Timetable

Timetable is an Android app that manages your class schedule, tasks, and quizzes/exams. What makes this different from a typical notes or calendar app is that you have all your class-related stuff in one place and it can do things such as silencing your phone when you're in class. I normally have the schedule and tasks widgets on one of my home screens for quick access and it keeps me on-task for when assignments are due.

Go to Timetable

Google Keep

When it's overkill to use Drive for a simple note, or Timetable when it isn't an assignment, I use Keep. It's a really bare note-taking app that is basically a digital equivalent to Post-it notes. I like how it syncs up with my Google account, has the basic yet necessary features, and it recently added the ability to share notes with other people (e.g. shopping lists) which I use with my family.

Go to Google Keep

Trackthisforme

If you're trying to improve your lifestyle or work ethic, a great motivator is when you keep track of those things. Trackthisforme is a cool service that I use to keep track of exercise (e.g. number of pushups), sleeping hours, or homework hours.

Go to Trackthisforme

Pocket Casts

A good way to stay up to date on what's in your major (in my case, the latest frameworks or web technologies) is to listen to podcasts. There's podcasts on just about anything, and is a great way to pass time while at work or typing up assignments. Pocket Casts is my podcast player of choice. While it's paid, I think the interface and syncing feature is totally worth it. I'll probably write a post soon on which tech podcasts I listen to.

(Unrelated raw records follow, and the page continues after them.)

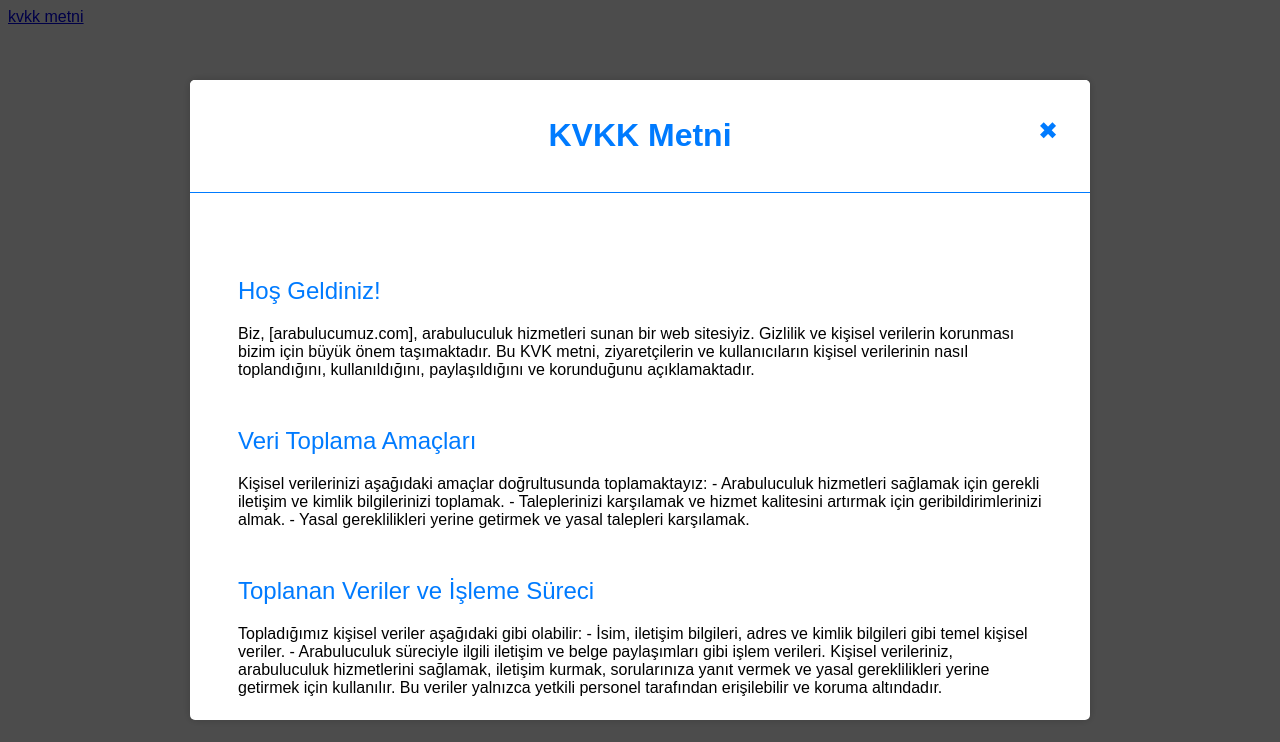
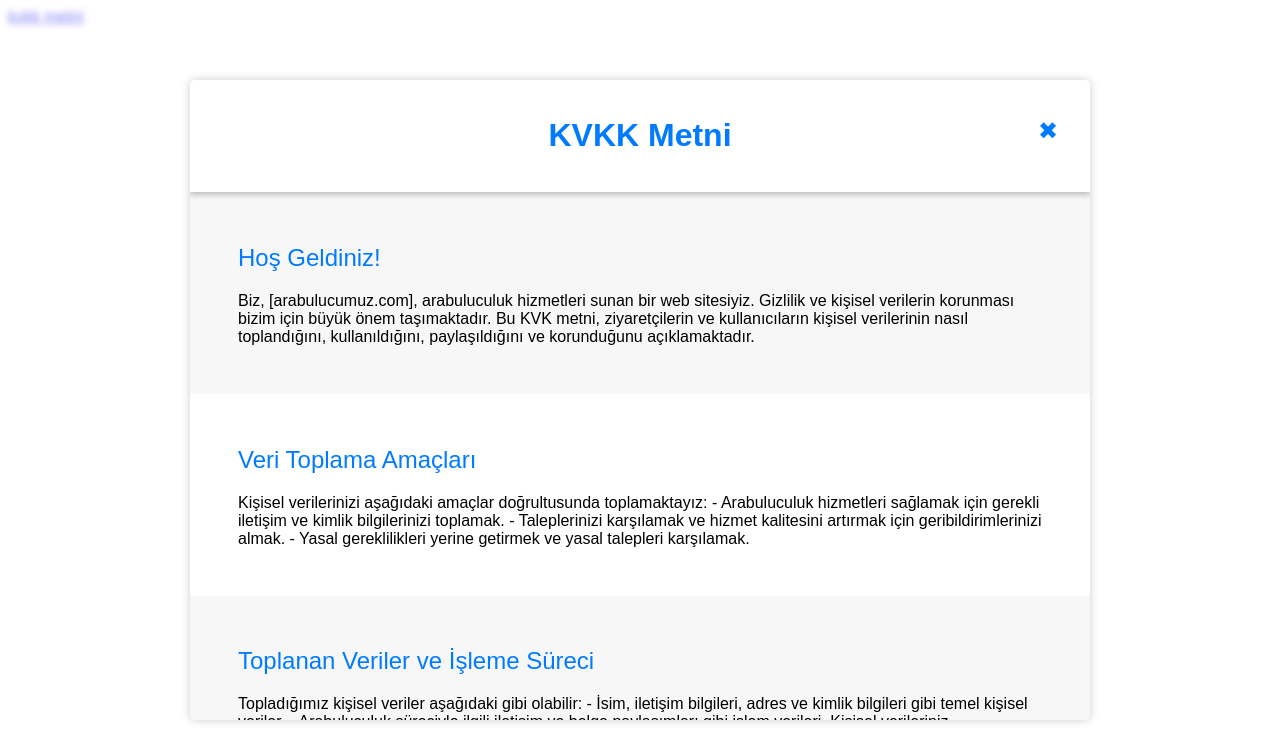
Before and after one commit to f6c5/kvkk-formu, a plain HTML site: page index.html in a window 1280 px wide. Both pictures are taken after a click on the link "kvkk metni". Drawn offline with Linux system fonts and the light colour scheme.

Commit message:
background and content design has been changed

```diff
--- a/index.html
+++ b/index.html
@@ -16,73 +16,94 @@
           <span class="close" id="closeButton">&#10006;</span>
         </div>
         <div class="kvkk-text">
+          <section>
             <h2>Hoş Geldiniz!</h2>
 
             <p>
               Biz, [arabulucumuz.com], arabuluculuk hizmetleri sunan bir web
-            sitesiyiz. Gizlilik ve kişisel verilerin korunması bizim için büyük
-            önem taşımaktadır. Bu KVK metni, ziyaretçilerin ve kullanıcıların
-            kişisel verilerinin nasıl toplandığını, kullanıldığını,
-            paylaşıldığını ve korunduğunu açıklamaktadır.
+              sitesiyiz. Gizlilik ve kişisel verilerin korunması bizim için
+              büyük önem taşımaktadır. Bu KVK metni, ziyaretçilerin ve
+              kullanıcıların kişisel verilerinin nasıl toplandığını,
+              kullanıldığını, paylaşıldığını ve korunduğunu açıklamaktadır.
             </p>
+          </section>
+
+          <section>
             <h2>Veri Toplama Amaçları</h2>
             <p>
-            Kişisel verilerinizi aşağıdaki amaçlar doğrultusunda toplamaktayız:
-            - Arabuluculuk hizmetleri sağlamak için gerekli iletişim ve kimlik
-            bilgilerinizi toplamak. - Taleplerinizi karşılamak ve hizmet
-            kalitesini artırmak için geribildirimlerinizi almak. - Yasal
-            gereklilikleri yerine getirmek ve yasal talepleri karşılamak.
+              Kişisel verilerinizi aşağıdaki amaçlar doğrultusunda
+              toplamaktayız: - Arabuluculuk hizmetleri sağlamak için gerekli
+              iletişim ve kimlik bilgilerinizi toplamak. - Taleplerinizi
+              karşılamak ve hizmet kalitesini artırmak için geribildirimlerinizi
+              almak. - Yasal gereklilikleri yerine getirmek ve yasal talepleri
+              karşılamak.
             </p>
+          </section>
+
+          <section>
             <h2>Toplanan Veriler ve İşleme Süreci</h2>
             <p>
               Topladığımız kişisel veriler aşağıdaki gibi olabilir: - İsim,
               iletişim bilgileri, adres ve kimlik bilgileri gibi temel kişisel
               veriler. - Arabuluculuk süreciyle ilgili iletişim ve belge
-            paylaşımları gibi işlem verileri. Kişisel verileriniz, arabuluculuk
-            hizmetlerini sağlamak, iletişim kurmak, sorularınıza yanıt vermek ve
-            yasal gereklilikleri yerine getirmek için kullanılır. Bu veriler
-            yalnızca yetkili personel tarafından erişilebilir ve koruma
-            altındadır.
+              paylaşımları gibi işlem verileri. Kişisel verileriniz,
+              arabuluculuk hizmetlerini sağlamak, iletişim kurmak, sorularınıza
+              yanıt vermek ve yasal gereklilikleri yerine getirmek için
+              kullanılır. Bu veriler yalnızca yetkili personel tarafından
+              erişilebilir ve koruma altındadır.
             </p>
+          </section>
+
+          <section>
             <h2>Veri Güvenliği ve Paylaşımı</h2>
             <p>
               Kişisel verilerinizi korumak için uygun teknik ve organizasyonel
-            önlemleri alıyoruz. Bu önlemler, yetkisiz erişimi önlemek, verilerin
-            kaybını ve kötüye kullanımını engellemek için tasarlanmıştır.
-            Kişisel verilerinizi üçüncü taraflarla sadece aşağıdaki durumlarda
-            paylaşabiliriz: - Kanunen veya yasal süreçlerle gerektiği
-            durumlarda. - Arabuluculuk hizmetleri için işbirliği yaptığımız
-            uzmanlar veya danışmanlarla, ancak yalnızca gizlilik taahhütlerine
-            uyan kişilerle. - İzin verdiğiniz durumlarda veya talep ettiğiniz
-            hallerde.
+              önlemleri alıyoruz. Bu önlemler, yetkisiz erişimi önlemek,
+              verilerin kaybını ve kötüye kullanımını engellemek için
+              tasarlanmıştır. Kişisel verilerinizi üçüncü taraflarla sadece
+              aşağıdaki durumlarda paylaşabiliriz: - Kanunen veya yasal
+              süreçlerle gerektiği durumlarda. - Arabuluculuk hizmetleri için
+              işbirliği yaptığımız uzmanlar veya danışmanlarla, ancak yalnızca
+              gizlilik taahhütlerine uyan kişilerle. - İzin verdiğiniz
+              durumlarda veya talep ettiğiniz hallerde.
             </p>
+          </section>
+          <section>
             <h2>Kullanıcı Hakları</h2>
             <p>
               Kişisel verilerinize erişme ve düzeltme yapma hakkı. Kişisel
               verilerinizin silinmesini veya işlenmesinin kısıtlanmasını talep
-            etme hakkı. Veri taşınabilirliği hakkı. İlgili kişisel verilerinize
-            ilişkin onaylarınızı geri çekme hakkı. Bu hakları kullanmak için
-            [İletişim Bilgileri] üzerinden bize başvurabilirsiniz.
+              etme hakkı. Veri taşınabilirliği hakkı. İlgili kişisel
+              verilerinize ilişkin onaylarınızı geri çekme hakkı. Bu hakları
+              kullanmak için [İletişim Bilgileri] üzerinden bize
+              başvurabilirsiniz.
             </p>
+          </section>
+          <section>
             <h2>Çerezler ve İzleme Araçları</h2>
             <p>
               Web sitemizde çerezler ve benzer teknolojiler kullanabiliriz. Bu
               teknolojiler, web sitesinin performansını, kullanıcı deneyimini
-            iyileştirmek ve tercihlerinizi hatırlamak için kullanılır. Çerezleri
-            kabul etmek veya reddetmek için tarayıcınızın ayarlarını
+              iyileştirmek ve tercihlerinizi hatırlamak için kullanılır.
+              Çerezleri kabul etmek veya reddetmek için tarayıcınızın ayarlarını
               değiştirebilirsiniz.
             </p>
+          </section>
+          <section>
             <h2>Yasal Dayanak</h2>
             <p>
               Kişisel verilerin işlenmesi, arabuluculuk hizmetlerini sağlama
-            sözleşmesinin yürütülmesi, yasal yükümlülüklerin yerine getirilmesi
-            ve rızanız gibi yasal dayanaklara dayanmaktadır.
+              sözleşmesinin yürütülmesi, yasal yükümlülüklerin yerine
+              getirilmesi ve rızanız gibi yasal dayanaklara dayanmaktadır.
             </p>
+          </section>
+          <section>
             <h2>Güncellemeler</h2>
             <p>
               Bu KVK metni zaman zaman güncellenebilir. Güncellemeler hakkında
               sizi bilgilendirmek amacıyla web sitemizde duyurular yapabiliriz.
             </p>
+          </section>
         </div>
       </div>
     </div>
--- a/style.css
+++ b/style.css
@@ -10,14 +10,15 @@ body {
   left: 0;
   width: 100%;
   height: 100%;
-  background-color: rgba(0, 0, 0, 0.7);
+  background-color: rgb(255, 255, 255, 0.5);
+  backdrop-filter: blur(3px);
   justify-content: center;
   align-items: center;
   z-index: 1;
 }
 
 .modal-content {
-  background-color: #fff;
+  background-color: #f7f7f7;
   height: 80%;
   max-width: 900px;
   border-radius: 5px;
@@ -38,17 +39,15 @@ body {
   position: sticky;
   top: 0;
   padding: 1rem;
-  border-bottom: 1px solid rgb(0, 123, 255);
-  background-color: #fff;
-  z-index: 2;
+  box-shadow: 0px 3px 5px #5555;
+  background-color: #ffffff;
+  z-index: 100;
   text-align: center;
   color: rgb(0, 123, 255);
 }
 
 .kvkk-text {
-  padding: 3rem;
-  padding-top: 4rem;
-  height: 80%;
+  height: 85%;
   overflow: scroll;
 }
 
@@ -57,6 +56,11 @@ body {
   color: rgb(0, 123, 255);
 }
 
-.kvkk-text p {
-  margin-bottom: 3rem;
+.kvkk-text section {
+  padding-inline: 3rem;
+  padding-block: 2rem;
 }
+
+.kvkk-text section:nth-child(even) {
+  background-color: #ffffff;
+}
```
Lines whose indentation alone changed are shown as unchanged.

Go to Pocket Casts (web version) Go to Pocket Casts (mobile apps)

StudyRoom

StudyRoom is basically a social network for college students. You pick your college and courses, and then you can see what other students are sharing about that course. It's a great way of finding out what you've missed in a class, or for creating a study group. This is especially useful for when you're not taking a class together with a friend.

Go to StudyRoom

Amazon Prime

Odds are, you're going to college to get a good job and make a lot of money. Which means you don't have a lot of money now. That's where I highly recommend Prime if you order a lot of stuff from Amazon. Whether it's education related or not, those shipping fees will add up. What's nice with Prime is that you get a student discount, access to other services (Instant Video or Music), and free 2-day shipping. I'm really spoiled with that 2-day shipping now, but I don't regret it.

Go to Amazon Prime

That's it. I wanted to keep this list relatively short but if you have any other recommendations please feel free to share them.